--- Problem description ---
Pull every line containing the word "mecanismos" out of the material below.

--- Records supplied ---
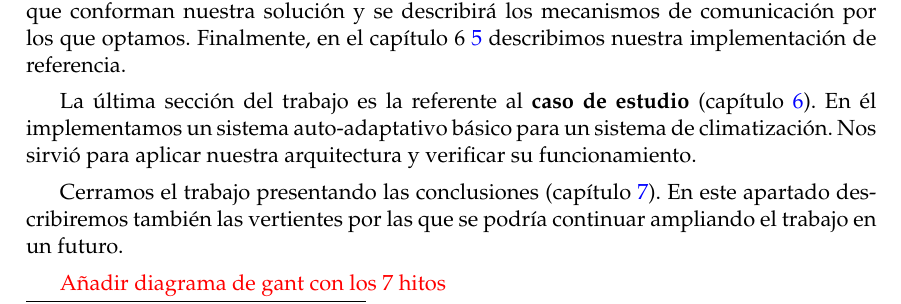
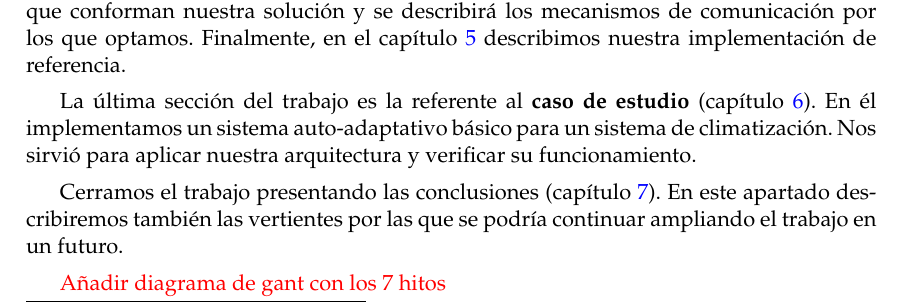
Before and after one commit to Starkie/TFM-DistributedAutoadaptiveSystems, a LaTeX document (docs/TFM.tex, which reads docs/cap_introduccion/introduccion.tex): part of page 10 of 69, cut so that both start at the same text. Compiled offline with pdfLaTeX.

Commit message:
Eliminar referencia duplicada

```diff
--- a/docs/cap_introduccion/introduccion.tex
+++ b/docs/cap_introduccion/introduccion.tex
@@ -39,7 +39,7 @@ Para el desarrollo del trabajo nos planteamos los siguientes objetivos:
 
 El trabajo se puede dividir en tres grandes secciones. La primera de ellas es el \textbf{marco teórico}. En el capítulo \ref{chap:contexto_tecnologico} hacemos una introducción a algunos conceptos de la computación autónoma y los bucles de control. Presentaremos la arquitectura MAPE-K, en la que se basa el trabajo. También describiremos algunos conceptos de arquitecturas de \foreign{english}{software} que nos serán de interés.
 
-La segunda parte de este trabajo trata sobre la \textbf{migración del sistema existente} a una arquitectura basada en microservicios. Para ello, comenzaremos describiendo la arquitectura del sistema actual en el capítulo \ref{chap:sistema_original}. En base a este, en el capítulo \ref{chap:diseño} describiremos nuestra propia propuesta arquitectónica. Aquí se describirá los distintos componentes que conforman nuestra solución y se describirá los mecanismos de comunicación por los que optamos. Finalmente, en el capítulo 6 \ref{chap:implementación} describimos nuestra implementación de referencia.
+La segunda parte de este trabajo trata sobre la \textbf{migración del sistema existente} a una arquitectura basada en microservicios. Para ello, comenzaremos describiendo la arquitectura del sistema actual en el capítulo \ref{chap:sistema_original}. En base a este, en el capítulo \ref{chap:diseño} describiremos nuestra propia propuesta arquitectónica. Aquí se describirá los distintos componentes que conforman nuestra solución y se describirá los mecanismos de comunicación por los que optamos. Finalmente, en el capítulo \ref{chap:implementación} describimos nuestra implementación de referencia.
 
 La última sección del trabajo es la referente al \textbf{caso de estudio} (capítulo \ref{chap:caso_estudio}). En él implementamos un sistema auto-adaptativo básico para un sistema de climatización. Nos sirvió para aplicar nuestra arquitectura y verificar su funcionamiento.
 
```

--- Reply ---
-La segunda parte de este trabajo trata sobre la \textbf{migración del sistema existente} a una arquitectura basada en microservicios. Para ello, comenzaremos describiendo la arquitectura del sistema actual en el capítulo \ref{chap:sistema_original}. En base a este, en el capítulo \ref{chap:diseño} describiremos nuestra propia propuesta arquitectónica. Aquí se describirá los distintos componentes que conforman nuestra solución y se describirá los mecanismos de comunicación por los que optamos. Finalmente, en el capítulo 6 \ref{chap:implementación} describimos nuestra implementación de referencia.
+La segunda parte de este trabajo trata sobre la \textbf{migración del sistema existente} a una arquitectura basada en microservicios. Para ello, comenzaremos describiendo la arquitectura del sistema actual en el capítulo \ref{chap:sistema_original}. En base a este, en el capítulo \ref{chap:diseño} describiremos nuestra propia propuesta arquitectónica. Aquí se describirá los distintos componentes que conforman nuestra solución y se describirá los mecanismos de comunicación por los que optamos. Finalmente, en el capítulo \ref{chap:implementación} describimos nuestra implementación de referencia.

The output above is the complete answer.